Why “Multicultural Society” is a Logical Impossibility

In Defense of Favoritism“Affective neuroscience research on early-childhood bonding suggests that, as mammals, we probably start out as emotionally glued microcommunities (family and tribe) before we become autonomous ego-driven creatures. Favoritism, not egoism, is probably the primal value system. In short, favoritism or bias toward your group is not intrinsically racist, sexist, or closed-minded. Privileging your tribe does not render you negative or bigoted toward those outside your tribe.”

bonus: Study Tracks Brain Gene Response to Territorial Aggression“Researchers are mapping the genetic underpinnings of the stickleback’s aggressive behavior.”

bonus bonus: Bonobos Catch Yawns from Friends

bonus bonus bonus: ‘Rogue planet’ spotted 100 light-years away“Astronomers have spotted a ‘rogue planet’ – wandering the cosmos without a star to orbit – 100 light-years away.”

(note: comments do not require an email. aggressive stickleback lurking in the foliage….)

artemisia tridentata — the common sagebrush. looks like a decent sort of plant. you know, the kind that would give any other plant a fair shake:

WRONG!!

a. tridentata actually plays favorites! specifically, it favors clones of itself and other sagebrush plants that are closely related to it genetically:

Effect of genetic relatedness on volatile communication of sagebrush (Artemisia tridentata)

“Sagebrush (Artemisia tridentata) uses volatile cues to induce systemic resistance to herbivory within and between plants (so-called volatile communication). Previous study revealed that the volatile components varied among individuals and that sagebrush suffered less damage when it received volatiles from clonally potted genetically identical branches than when it received volatiles from genetically different potted branches. In this study, we investigated whether there are genetic relationships among individuals growing within 60 cm where volatile communication occurs under natural condition, and whether volatile components are influenced by genetic relationships. By using genetic analysis involving microsatellite markers, we found that genetically identical ramets which were thought to be clonally propagated and genetically closely related ramets were growing near to each other. In addition, volatile components were similar among genetically identical or closely related ramets. Our results imply that genetic relatedness and volatile similarities may influence the strength of induced resistance of ramets that received volatiles.

here’s what the whole volatile doohickey business is all about:

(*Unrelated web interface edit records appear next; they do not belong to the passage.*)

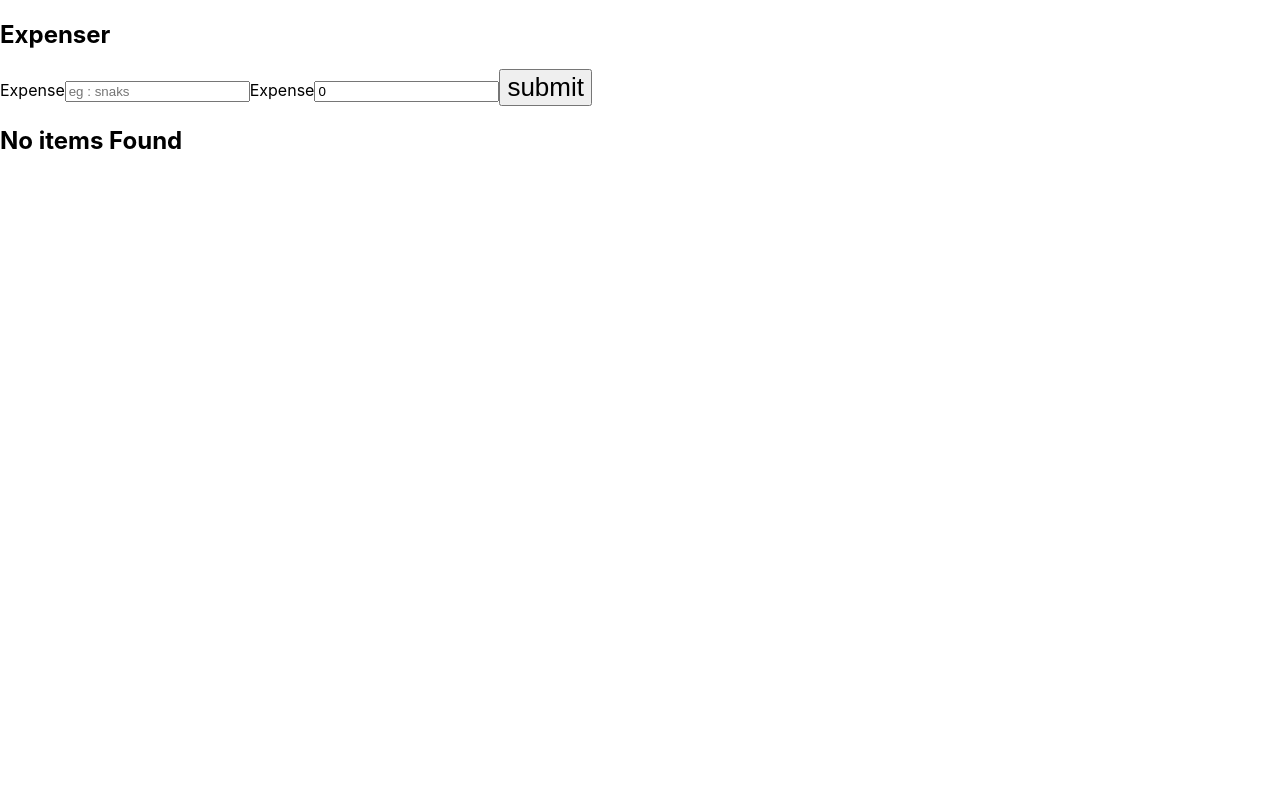
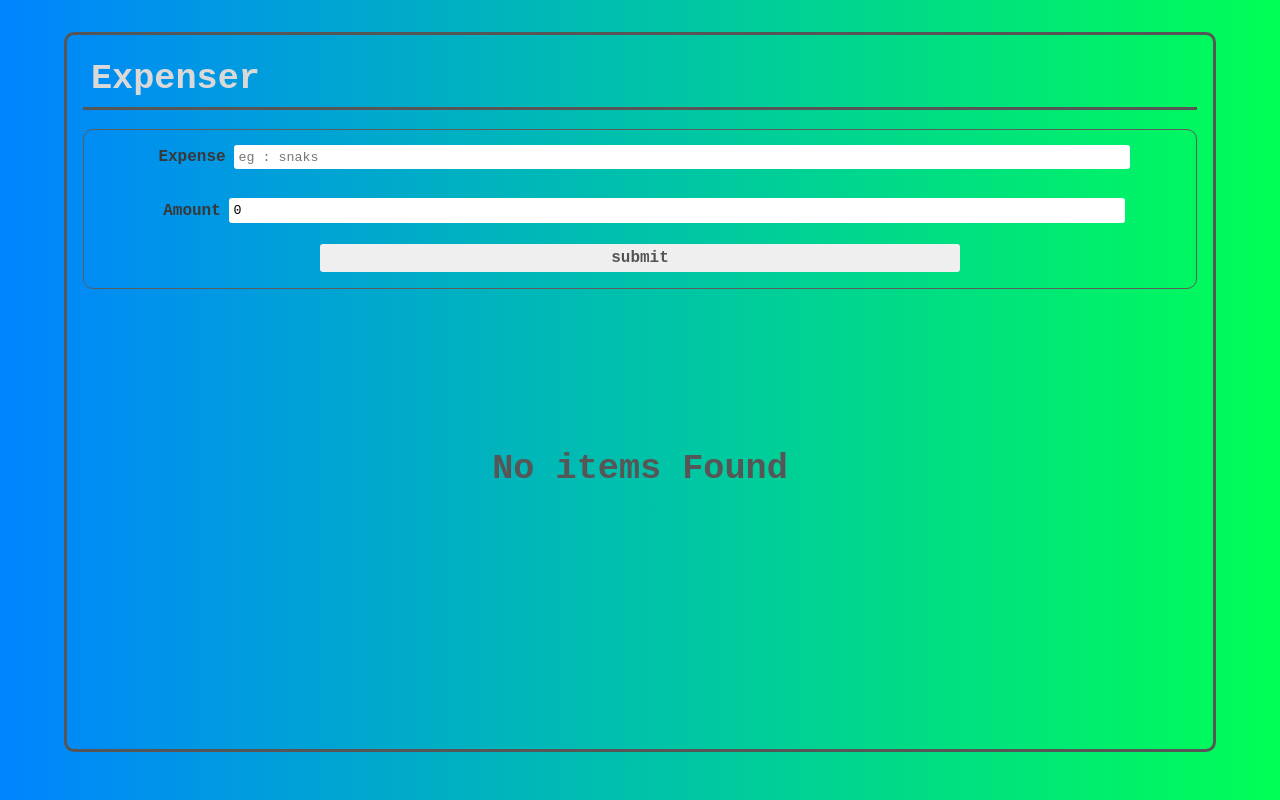
Before and after one commit to shyam500/Expenser, a React (Vite) app: page / in a window 1280 px wide. Built offline with nearby package versions, Linux system fonts and the light colour scheme.

Commit message:
notification styling completed

```diff
--- a/src/App.css
+++ b/src/App.css
@@ -1,42 +1,13 @@
-.App {
-  text-align: center;
+*{
+  padding: 0%;
+  margin: 0%;
+  box-sizing: border-box;
+  font-family: 'poppins','Courier New', Courier, monospace;
 }
 
-.App-logo {
-  height: 40vmin;
-  pointer-events: none;
+.app-container{
+  height: 100vh;
+  width: 100vw;
+  background:linear-gradient(to right,rgb(0, 132, 255) ,rgb(0, 255, 85));
+  padding-top: 2rem;
 }
-
-@media (prefers-reduced-motion: no-preference) {
-  .App-logo {
-    animation: App-logo-spin infinite 20s linear;
-  }
-}
-
-.App-header {
-  background-color: #282c34;
-  min-height: 100vh;
-  display: flex;
-  flex-direction: column;
-  align-items: center;
-  justify-content: center;
-  font-size: calc(10px + 2vmin);
-  color: white;
-}
-
-.App-link {
-  color: #61dafb;
-}
-
-@keyframes App-logo-spin {
-  from {
-    transform: rotate(0deg);
-  }
-  to {
-    transform: rotate(360deg);
-  }
-}
-
-button {
-  font-size: calc(10px + 2vmin);
-}
--- a/src/App.jsx
+++ b/src/App.jsx
@@ -4,9 +4,11 @@ import Provider from "./components/store/Provider";
 
 function App() {
   return (
+    <section className="app-container">
     <Provider>
       <Main />
     </Provider>
+    </section>
   );
 }
 
--- a/src/components/AddExpense.jsx
+++ b/src/components/AddExpense.jsx
@@ -46,7 +46,7 @@ const AddExpense = () => {
       {error && (
         <Notification
           func={() => setError(false)}
-          message="Please Check Input Fields"
+          message="Please Check All Input Fields"
         />
       )}
       <form className={classes.expense_container} onSubmit={formSubmitHandler}>
@@ -59,7 +59,7 @@ const AddExpense = () => {
         />
         <Input
           id="price"
-          label="Expense"
+          label="Amount"
           placeholder="Enter Amount"
           value={price}
           onchange={priceHandler}
--- a/src/components/AddExpense.module.css
+++ b/src/components/AddExpense.module.css
@@ -0,0 +1,26 @@
+.expense_container {
+  border: 1px solid rgb(94, 93, 93);
+  height: 20vh;
+  display: flex;
+  justify-content: space-around;
+  align-items: center;
+  flex-direction: column;
+  border-radius: 10px;
+
+}
+
+.button {
+  width: 50vw;
+  padding: 0.3rem;
+  border: none;
+  margin-bottom: 10px;
+  transition: 0.2s ease-out;
+  color: #545454;
+  font-weight: bold;
+  font-size: 1rem;
+  border-radius: 3px;
+}
+
+.button:hover {
+    background-color: #c2bfbf;
+}
--- a/src/components/ExpenseList.module.css
+++ b/src/components/ExpenseList.module.css
@@ -0,0 +1,4 @@
+.container {
+  display: flex;
+  border: 1px solid red;
+}
--- a/src/components/Main.jsx
+++ b/src/components/Main.jsx
@@ -10,7 +10,7 @@ const Main = () => {
     <section className={classes.container}>
       <h1 className={classes.heading}>Expenser</h1>
       <AddExpense />
-      {items.length > 0 ? <ExpenseList /> : <h1>No items Found</h1>}
+      {items.length > 0 ? <ExpenseList /> : <h1 className={classes.notfound}>No items Found</h1>}
     </section>
   );
 };
--- a/src/components/Main.module.css
+++ b/src/components/Main.module.css
@@ -0,0 +1,27 @@
+ :root{
+     --text_color:#575656
+ }
+
+ .container{
+     height: 90vh;
+     width: 90vw;
+     padding: 1rem;
+     margin: auto;
+     border: 3px solid var(--text_color);
+     border-radius: 10px;
+ }
+
+ .heading{
+     border-bottom: 3px solid var(--text_color);
+    font-size: 2.2rem;
+    padding: 0.5rem;
+    color: #dbd8d8;
+    margin-bottom: 1.2rem;
+ }
+
+ .notfound{
+    text-align: center;
+    color: var(--text_color);
+    font-size: 2.2rem;
+    margin-top: 10rem;
+ }
--- a/src/components/UI/Input.jsx
+++ b/src/components/UI/Input.jsx
@@ -11,7 +11,7 @@ const Input = ({
   placeholder,
 }) => {
   return (
-    <Fragment>
+    <section className={classes.form_container}>
       <label htmlFor={id} className={classes.label} >{label}</label>
       <input
         id={id}
@@ -22,7 +22,7 @@ const Input = ({
         placeholder={placeholder}
         className={classes.input}
       />
-    </Fragment>
+    </section>
   );
 };
 
--- a/src/components/UI/Input.module.css
+++ b/src/components/UI/Input.module.css
@@ -0,0 +1,24 @@
+.form_container{
+    display: flex;
+    justify-content: center;
+    align-items: center;
+    padding: 0.5rem 0rem;
+}
+
+.form_container > label{
+    padding: 0rem 0.5rem;
+ color: #383838;
+ font-weight: bold;
+}
+
+.form_container > input{
+    width: 70vw;
+    padding: 0.3rem;
+    border: none;
+    transition: 0.1s linear;
+    border-radius: 3px;
+}
+
+.form_container > input:hover{
+    background-color: #c2bfbf;
+}
--- a/src/components/UI/Notification.module.css
+++ b/src/components/UI/Notification.module.css
@@ -0,0 +1,33 @@
+.container{
+    position: absolute;
+    top: 0px;
+    left: 0px;
+    z-index: 10;
+   height: 100vh;
+   width: 100vw;
+   background-color: rgba(0,0,0,0.6);
+   display: flex;
+   justify-content: center;
+   align-items: center;
+   flex-direction: column;
+}
+
+.container > h2{
+    color: white;
+}
+
+.container > button{
+    padding: 0.2rem 3rem;
+    font: normal bold 1rem 'poppins';
+    margin-top: 1rem;
+    color: #fffdfd;
+    background: rgb(112, 112, 112);
+    border: none;
+    border-radius: 3px;
+    transition: 0.3s linear;
+}
+
+.container > button:hover{
+    color: rgb(112, 112, 112) ;
+    background:#fffdfd;
+}
```
Also changed, not shown: src/components/UI/Notification.jsx (line endings or trailing spaces).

“The sagebrush communicated and cooperated with other branches of themselves to avoid being eaten by grasshoppers, Karban said. Although the research is in its early stages, the scientists suspect that the plants warn their own kind of impending danger by emitting volatile cues. This may involve secreting chemicals that deter herbivores or make the plant less profitable for herbivores to eat, he said.”

first sea rockets and now sagebrush? who knew that the plant world was so full of darwinian drama?!

previously: even plants do it

(note: comments do not require an email.)

Follow

Get every new post delivered to your Inbox.

Join 276 other followers